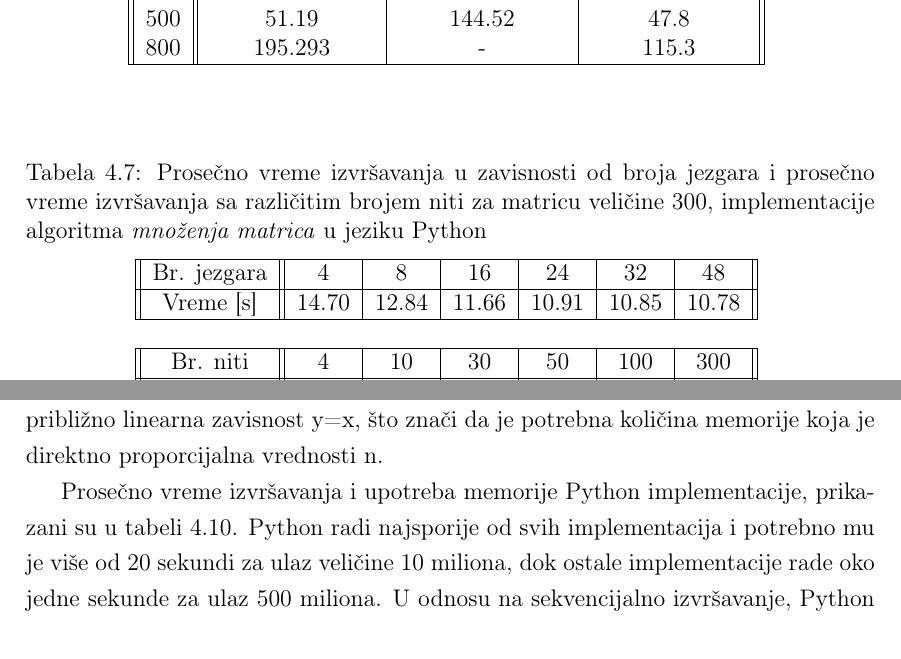
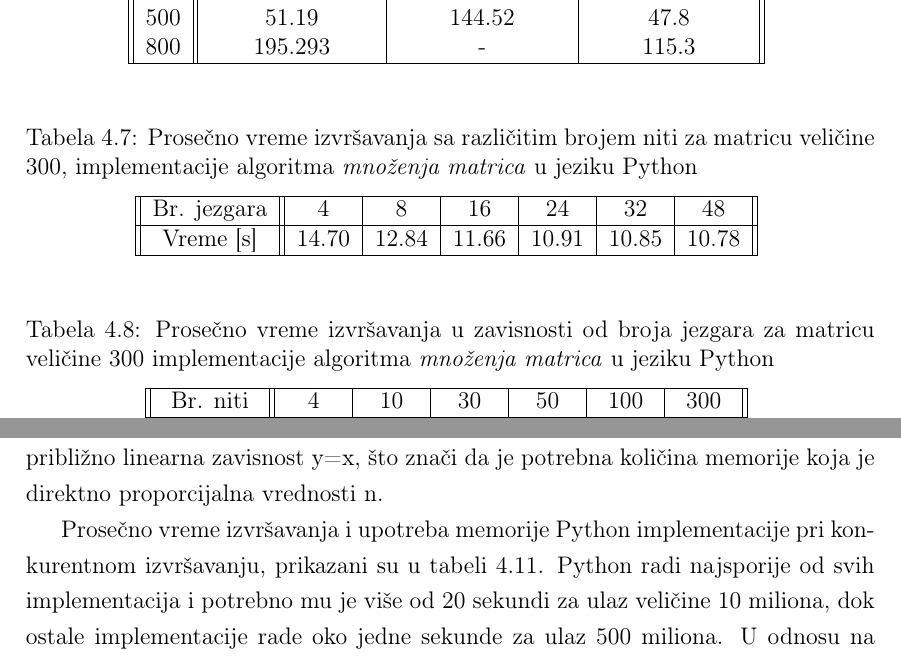
Before and after one commit to MitrovicMilosh/Go-Concurrency, a LaTeX book (Rad/rad.tex): two parts of pages 47 and 52 of 69, joined at a grey line, cut so that both start at the same text. The pictures show the PDF file Rad/rad.pdf that the author committed with the source.

Commit message:
latex 8.1
izmenjen caption tekst tabela, dodati citati

```diff
--- a/Rad/rad.tex
+++ b/Rad/rad.tex
@@ -1153,4 +1153,3 @@ Grafik maksimalne upotrebe memorije u zavisnosti od dimenzije matrice, prikazan
 \end{center}
 \end{figure}
 
-Rezultati Python implementacije, prikazani su u tabeli \ref{tab:matrix1}. Python radi višestruko sporije od ostalih implementacija. Za matricu veličine 800, potrebno mu je više od 3 minuta, dok ostale implementacije rade ispod jedne sekunde. U odnosu na sekvencijalno izvršavanje, Python se izvršava oko tri puta brže. Kada je reč o memoriskim zahtrevima, Python-u je potrebna pet puta veća količina memorije nego ostalim implementacijama, što je posledica upotrebe procesa umesto niti.
@@ -1159,7 +1161,7 @@ U  tabeli \ref{tab:matrix11}, prikazano je vreme izvršavanja u zavisnosti od br
 
 \begin{table}
 \begin{center}
-\caption{Prosečno vreme izvršavanja i maksimalna upotreba memorije za različito n,  implementacije  algoritma \textit{množenja matrica}  u jeziku Python}
+\caption{Prosečno vreme izvršavanja i maksimalna upotreba memorije pri konkurentnom izvršavanju za različito n,  implementacije  algoritma \textit{množenja matrica}  u jeziku Python}
 \begin{tabular}{||c||c|c|c||}
 \hline
 n & Konkurentno [s]& Sekvencijalno [s] & Memorija [MB] \\ \hline
@@ -1175,17 +1177,25 @@ n & Konkurentno [s]& Sekvencijalno [s] & Memorija [MB] \\ \hline
 
 \begin{table}
 \begin{center}
-\caption{Prosečno vreme izvršavanja  u zavisnosti od broja jezgara i prosečno vreme izvršavanja sa različitim brojem niti za matricu veličine 300,  implementacije algoritma \textit{množenja matrica} u jeziku Python}
+\caption{Prosečno vreme izvršavanja sa različitim brojem niti za matricu veličine 300, implementacije algoritma \textit{množenja matrica} u jeziku Python}
 \begin{tabular}{||c||c|c|c|c|c|c||}
 \hline
 Br. jezgara &4  &8 &16 &24 & 32 &48 \\ \hline
 Vreme [s]	&14.70	&12.84	&11.66 	& 10.91	&10.85	&10.78\\ \hline
-\multicolumn{7}{c}{}\\
+\end{tabular}
+\label{tab:matrix11}
+\end{center}
+\end{table}
+
+\begin{table}
+\begin{center}
+\caption{Prosečno vreme izvršavanja  u zavisnosti od broja jezgara za matricu veličine 300  implementacije algoritma \textit{množenja matrica} u jeziku Python}
+\begin{tabular}{||c||c|c|c|c|c|c||}
 \hline
 Br. niti &4 &10 &30 &50 &100 & 300  \\ \hline
 Vreme [s]	&12.57	&11.60	&10.91	 & 10.82	&10.85	&10.78\\ \hline
 \end{tabular}
-\label{tab:matrix11}
+\label{tab:matrix111}
 \end{center}
 \end{table}
 
@@ -1398,7 +1408,7 @@ Grafik brzine izvršavanja implementacija u zavisnosti od broja jezgara, prikaza
 
 Maksimalna upotreba memorije u zavisnosti od n, prikazana je grafikom na slici \ref{fig:prime2}. Sve tri implementacije imaju slične memorijske zahteve. Na grafiku se vidi približno linearna zavisnost y=x, što znači da je potrebna količina memorije koja je direktno proporcijalna vrednosti n.
 
-Prosečno vreme izvršavanja i upotreba memorije Python implementacije, prikazani su u tabeli \ref{tab:prime1}. Python radi najsporije od svih implementacija i potrebno mu je više od 20 sekundi za ulaz veličine 10 miliona, dok ostale implementacije rade oko jedne sekunde za ulaz 500 miliona. U odnosu na sekvencijalno izvršavanje, Python dobija ubrzanje koje je neuporedivo manje u odnosu na druge jezike. Memorijski zahtevi su takođe znatno veći u odnosu na druge implementacije usled upotrebe procesa umesto niti.
+Prosečno vreme izvršavanja i upotreba memorije Python implementacije pri konkurentnom izvršavanju, prikazani su u tabeli \ref{tab:prime1}. Python radi najsporije od svih implementacija i potrebno mu je više od 20 sekundi za ulaz veličine 10 miliona, dok ostale implementacije rade oko jedne sekunde za ulaz 500 miliona. U odnosu na sekvencijalno izvršavanje, Python dobija ubrzanje koje je neuporedivo manje u odnosu na druge jezike. Memorijski zahtevi su takođe znatno veći u odnosu na druge implementacije usled upotrebe procesa umesto niti.
 
 \begin{figure}[H]
 \begin{center}
@@ -1431,7 +1441,7 @@ Prosečno vreme izvršavanja i upotreba memorije Python implementacije, prikazan
 
 \begin{table}[H]
 \begin{center}
-\caption{Prosečno vreme izvršavanja i maksimalna upotreba memorije za različito n, implementacije algoritma \textit{Eratostenovo sito} u jeziku Python}
+\caption{Prosečno vreme izvršavanja i maksimalna upotreba memorije pri konkurentnom izvršavanju za različito n, implementacije algoritma \textit{Eratostenovo sito} u jeziku Python}
 \begin{tabular}{||c||c|c|c||}
 \hline
 n & Konkurentno [s]& Sekvencijalno [s] & Memorija [MB] \\ \hline
@@ -1446,21 +1456,29 @@ n & Konkurentno [s]& Sekvencijalno [s] & Memorija [MB] \\ \hline
 
 \begin{table}[H]
 \begin{center}
-\caption{Prosečno vreme izvršavanja  u zavisnosti od broja jezgara i prosečno vreme izvršavanja sa različitim brojem niti za n = 1 milion, implementacije algoritma \textit{Eratostenovo sito} u jeziku Python}
+\caption{Prosečno vreme izvršavanja  u zavisnosti od broja jezgara za n = 1 milion, implementacije algoritma \textit{Eratostenovo sito} u jeziku Python}
 \begin{tabular}{||c||c|c|c|c|c|c||}
 \hline
 Br. jezgara &4  &8 &16 &24 & 32 &48 \\ \hline
 Vreme [s]	&2.93		&2.42		&2.13 	& 2.01	&1.96 	&1.95\\ \hline
-\multicolumn{7}{c}{}\\
+\end{tabular}
+\label{tab:prime11}
+\end{center}
+\end{table}
+
+\begin{table}[H]
+\begin{center}
+\caption{Prosečno vreme izvršavanja  sa različitim brojem niti za n = 1 milion, implementacije algoritma \textit{Eratostenovo sito} u jeziku Python}
+\begin{tabular}{||c||c|c|c|c|c|c||}
 \hline
 Br. niti &4 &10 &30 &50 &100 & 500  \\ \hline
 Vreme [s]	&2.38		&2.03		&2.05	 	& 1.98	&1.95		&2.07\\ \hline
 \end{tabular}
-\label{tab:prime11}
+\label{tab:prime111}
 \end{center}
 \end{table}
 
-U  tabeli \ref{tab:prime11}, prikazano je vreme izvršavanja u zavisnosti od broja jezgara i vreme izvršavanja sa različitim brojem niti kada n iznosi 1 milion. Povećanje broja jezgara nema značajan uticaj na vremensku efikasnost Pythona, kao ni različit broj niti koji se koristi.
+U  tabeli \ref{tab:prime11}, prikazano je vreme izvršavanja u zavisnosti od broja jezgara, a u tabeli \ref{tab:prime111}, vreme izvršavanja sa različitim brojem niti, za Python implementaciju kada n iznosi 1 milion. Povećanje broja jezgara nema značajan uticaj na vremensku efikasnost Pythona, kao ni različit broj niti koji se koristi.
 
 Dužine implementacija su prikazane u tabeli \ref{tab:prime2}. Najkraća implementacija algoritma je u Python-u, dok je u C-u najduža. Go se nalazi između C-a i C++-a po broju linija koda.
 
```
Also changed, not shown: Rad/literatura.bib (+32 -0 lines), Rad/rad.pdf, Rad/rad.tex (15 more changed lines).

• _What needs to be done_
Determine how many lines of the records hold the word "prikazano", giving only that number.

• _Completed task_
3